How To Hold The Guitar & Plectrum (Pick), And Left Hand, Right Hand Techniques

First, checkout this great writeup:-
How To Hold A Guitar by Fretjam_com.

Some pointers:-

1) Learn the sitting position first, and the standing position later when you are more comfortable with the guitar feel.

2) Slightly raise your right leg - use books, or buy a guitar foot rest. [Note: the traditional classical guitar position is to raise the left leg]

3) Place the guitar's underside on your right leg and hang your right hand over the top side (near the back) of the guitar. Take away your left hand. The guitar should sit/balance comfortable on your right leg with your right arm resting on the top (without any assistance from your left hand).

4) Place left hand fingers over the top of guitar on the fretboard. Do not press yet. keep your left thumb behind the neck. Keep the left wrist and and forearm as straight as possible - the left hand will not tire so easily. The more the wrist and forearm is bend, the more tension in the left hand. When we play bar chords, this cannot be avoided - that's why it is tiring when we hold barre position. So keep the wrist and forearm as straight as whenever possible and our left hand will be less tired.


(A) Using Pick/Plectrum

1) Your right-hand picking action is like "flicking off a fly sitting on your wrist".

2) learn to pick downwards initially, each downward stroke for each simple note of a tune like the chorus of "Rasa Sayang". The upstroke will come when one beat is divided into 2 half beats - then it is downstroke followed by upstroke - like the verse of "Rasa Sayang".
So strong accented beat notes are usually played with downstroke and half beats are played with upstrokes (less strong accent).

(B) Finger style plucking - right-hand

1) curve your right-hand fingers like 'holding an orange' and move the fingers like 'squeezing the orange'. Thumb plucking 'outwards' and the other 3 fingers plucking 'inwards'. (Note: the little finger is not used).

2) Thumb (p - pulgar) takes care of the bass strings (the top 3 most (fatter) strings - jumping up and down)

3) the other 3 fingers generally sits (reverse i.e lightly pulling upwards) on each different string - 1st (bottom most or thinnest), 2nd and 3rd string as follows:-
i - index finger (next to the thumb) -> 3rd string
m - middle finger -> 2nd string
a - anular finger -> 1st string

4) In a right-hand ready-to-play position, it curves and sits on the strings (p on 6th string; i on 3rd string; m on 2nd and a on 1st string).

(C) Arpeggios
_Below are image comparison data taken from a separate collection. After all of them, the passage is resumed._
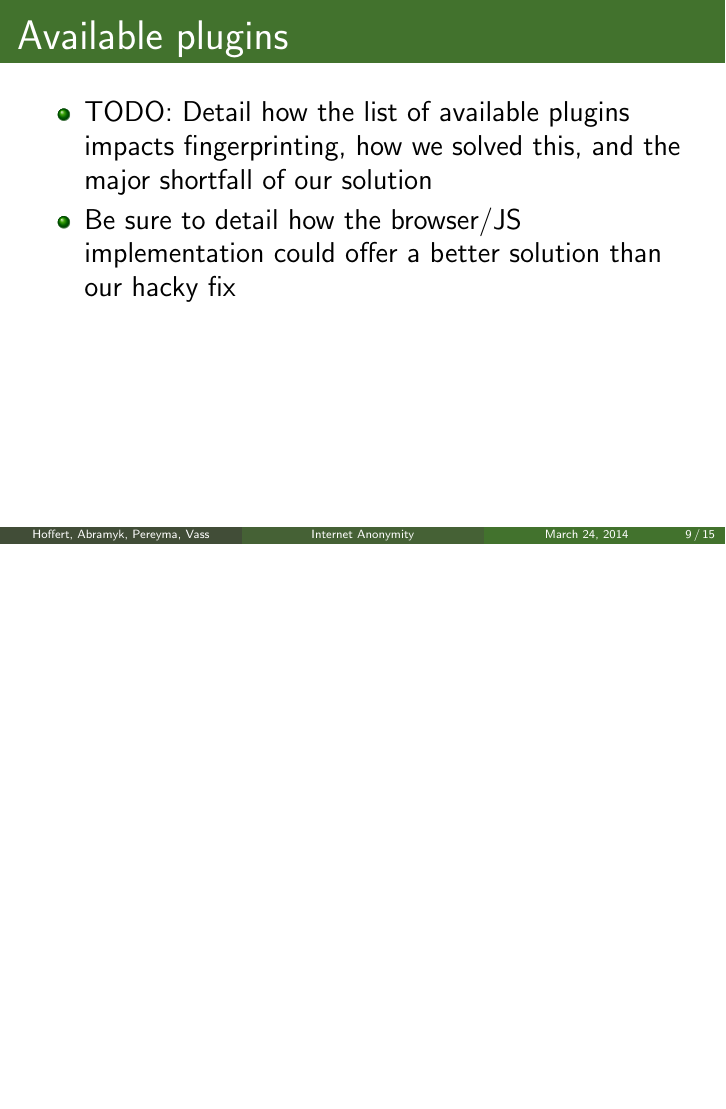
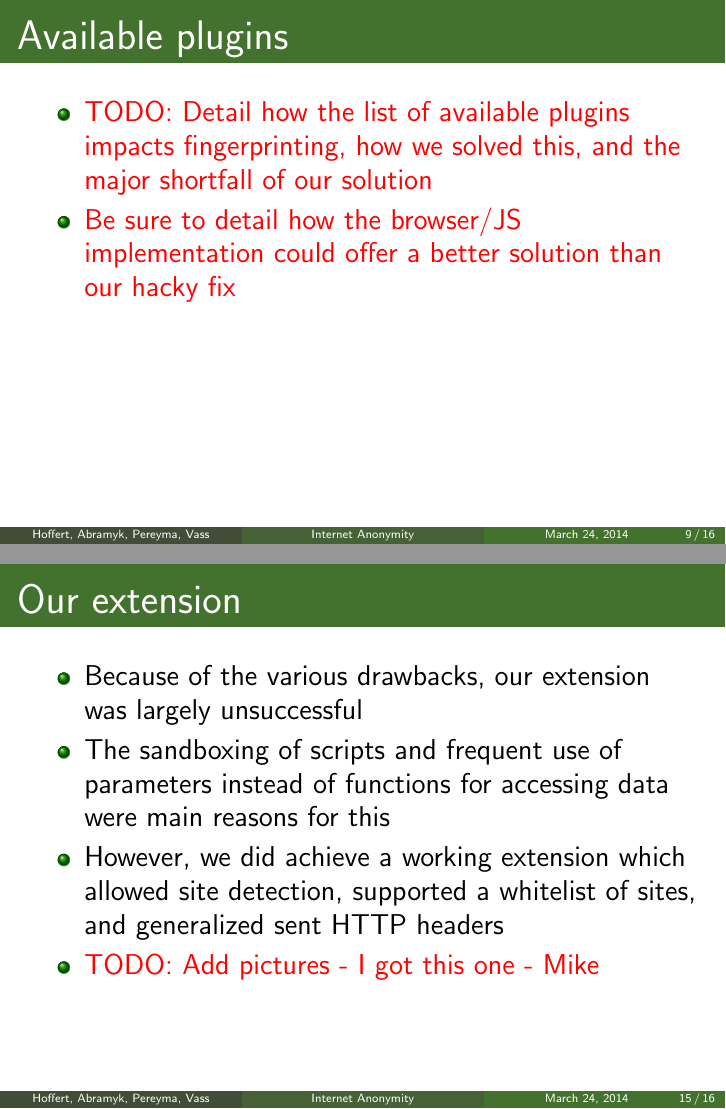
Before and after one commit to KatrinaHoffert/FingerprintAnonymizer, LaTeX slides (presentation/presentation.tex): page 10 of 17 before the commit and pages 10 and 16 of 18 after it, the two joined at a grey line, the shorter picture padded with empty space. Compiled offline with pdfLaTeX.

Commit message:
Added extension details and made TODOs noticable.

```diff
--- a/presentation/presentation.tex
+++ b/presentation/presentation.tex
@@ -124,8 +124,8 @@
 % Available plugins
 \begin{frame}[fragile,t]{Available plugins}
 	\begin{itemize}
-		\item TODO: Detail how the list of available plugins impacts fingerprinting, how we solved this, and the major shortfall of our solution
-		\item Be sure to detail how the browser/JS implementation could offer a better solution than our hacky fix
+		\item \textcolor{red}{TODO: Detail how the list of available plugins impacts fingerprinting, how we solved this, and the major shortfall of our solution}
+		\item \textcolor{red}{Be sure to detail how the browser/JS implementation could offer a better solution than our hacky fix}
 	\end{itemize}
 \end{frame}
 
@@ -188,6 +188,14 @@
 \end{frame}
 
 % Extension details
+\begin{frame}[fragile,t]{Our extension}
+	\begin{itemize}
+		\item Because of the various drawbacks, our extension was largely unsuccessful
+		\item The sandboxing of scripts and frequent use of parameters instead of functions for accessing data were main reasons for this
+		\item However, we did achieve a working extension which allowed site detection, supported a whitelist of sites, and generalized sent HTTP headers
+		\item \textcolor{red}{TODO: Add pictures - I got this one - Mike}
+	\end{itemize}
+\end{frame}
 
 % Conclusion
 \begin{frame}[fragile,t]{Conclusion}
```
Also changed, not shown: presentation/presentation.pdf, presentation/presentation.tex (2 more changed lines).
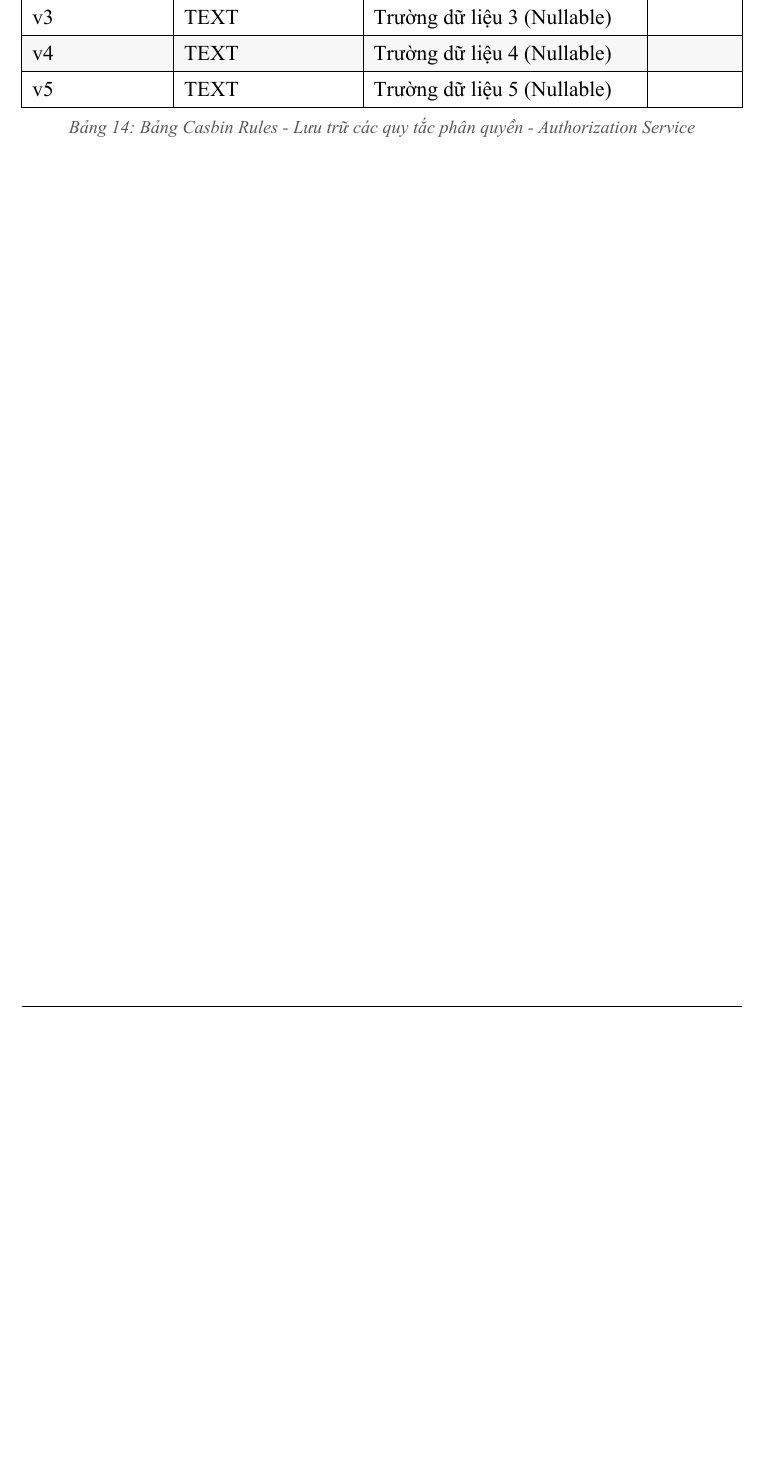
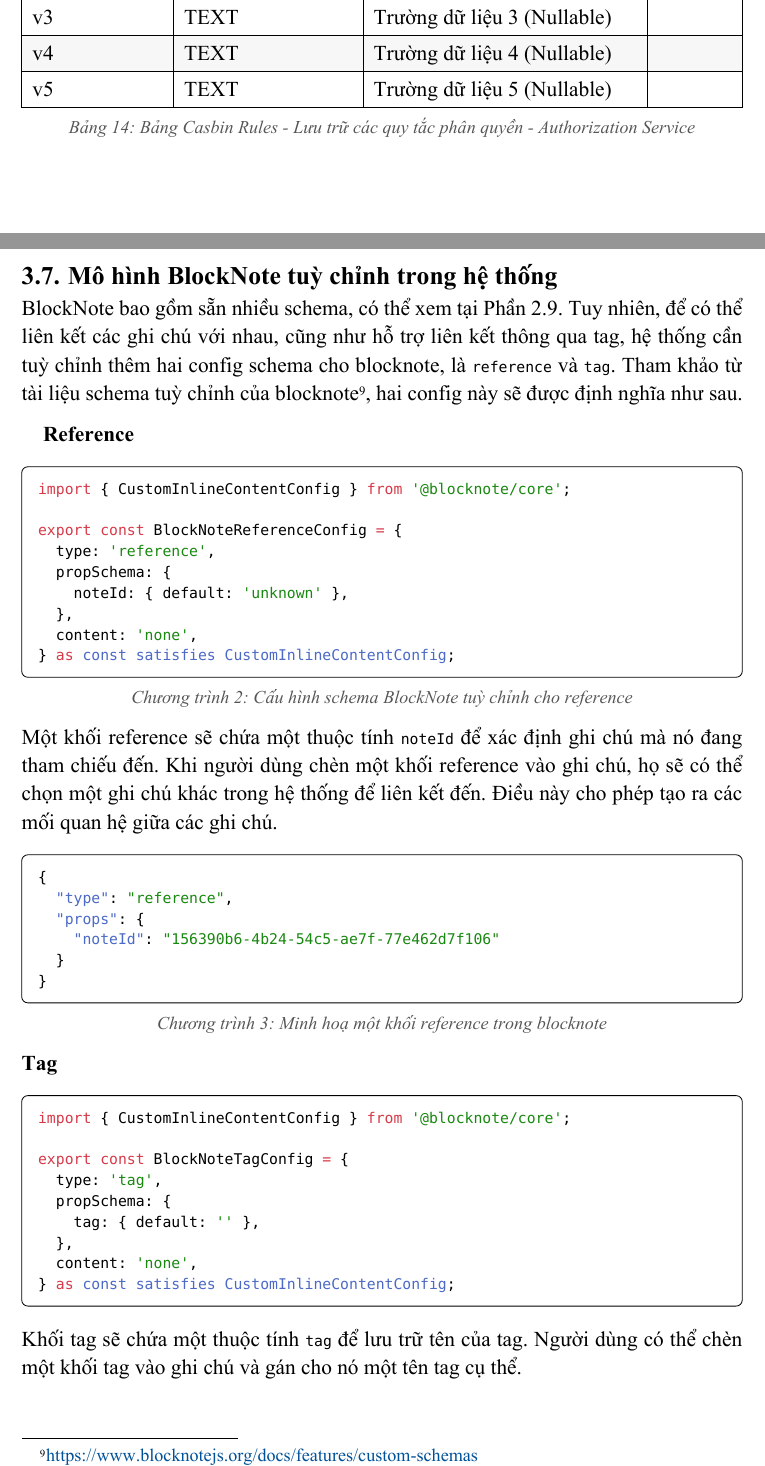
Before and after one commit to notopia-uit/report, a Typst document (src/main.typ, which reads src/chapter3/blocknote.typ): part of page 68 of 83 before the commit and two parts of pages 68 and 69 of 86 after it, the two joined at a grey line, cut so that both start at the same text, the shorter picture padded with empty space. Compiled offline with Typst 0.15.

Commit message:
feat(chap3): said about blocknote

````diff
--- /dev/null
+++ b/src/chapter3/blocknote.typ
@@ -0,0 +1,34 @@
+== Mô hình BlockNote tuỳ chỉnh trong hệ thống
+
+BlockNote bao gồm sẵn nhiều schema, có thể xem tại @general-for-blocknote. Tuy
+nhiên, để có thể liên kết các ghi chú với nhau, cũng như hỗ trợ liên kết thông
+qua tag, hệ thống cần tuỳ chỉnh thêm hai config schema cho blocknote, là
+`reference` và `tag`. Tham khảo từ tài liệu schema tuỳ chỉnh của blocknote
+#footnote[https://www.blocknotejs.org/docs/features/custom-schemas], hai config
+này sẽ được định nghĩa như sau.
+
+==== Reference
+
+#figure(
+  [
+    ```ts
+    import { CustomInlineContentConfig } from '@blocknote/core';
+
+    export const BlockNoteReferenceConfig = {
+      type: 'reference',
+      propSchema: {
+        noteId: { default: 'unknown' },
+      },
+      content: 'none',
+    } as const satisfies CustomInlineContentConfig;
+    ```
+  ],
+  caption: [Cấu hình schema BlockNote tuỳ chỉnh cho reference],
+)
+
+Một khối reference sẽ chứa một thuộc tính `noteId` để xác định ghi chú mà nó
+đang tham chiếu đến. Khi người dùng chèn một khối reference vào ghi chú, họ sẽ
+có thể chọn một ghi chú khác trong hệ thống để liên kết đến. Điều này cho phép
+tạo ra các mối quan hệ giữa các ghi chú.
+
+#figure(
@@ -0,0 +45,21 @@
+  caption: [Minh hoạ một khối reference trong blocknote],
+)
+
+==== Tag
+
+```ts
+import { CustomInlineContentConfig } from '@blocknote/core';
+
+export const BlockNoteTagConfig = {
+  type: 'tag',
+  propSchema: {
+    tag: { default: '' },
+  },
+  content: 'none',
+} as const satisfies CustomInlineContentConfig;
+```
+
+Khối tag sẽ chứa một thuộc tính `tag` để lưu trữ tên của tag. Người dùng có thể
+chèn một khối tag vào ghi chú và gán cho nó một tên tag cụ thể.
+
+#figure(
@@ -0,0 +76,2 @@
+  caption: [Minh hoạ một khối tag trong blocknote],
+)
````
Also changed, not shown: src/chapter3/casbin.typ (added, +1 -0 lines), src/chapter3/index.typ (+6 -0 lines), src/chapter3/blocknote.typ (20 more changed lines).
1) Arpeggios are plucking single notes of a chord one after another in quick succession, from top to down and or down to up - and you can try in dfferent combination as accompaniment.

2) Simplest try - pluck downwards, from 6th to 1st string, one after another, in slow succession using both pick and fingerstyle (thumb plays 6th, 5th by 4th string).

(D) Strumming

1) In C(2) above, we can also play in quicker succession (brushing action), and each downward stroke is known as strumming the guitar. Each downward stoke can be held longer apart and we are strumming gently to any slow song.

If you're aspiring to be a serious guitar player, picking techniques are serious stuff, especially if you're beginner and want to start on the right footing. But there's a caveat here - many professionals also say pick the technique that's comfortable for you after trying different styles.
See Picking Techniques For Serious Guitarist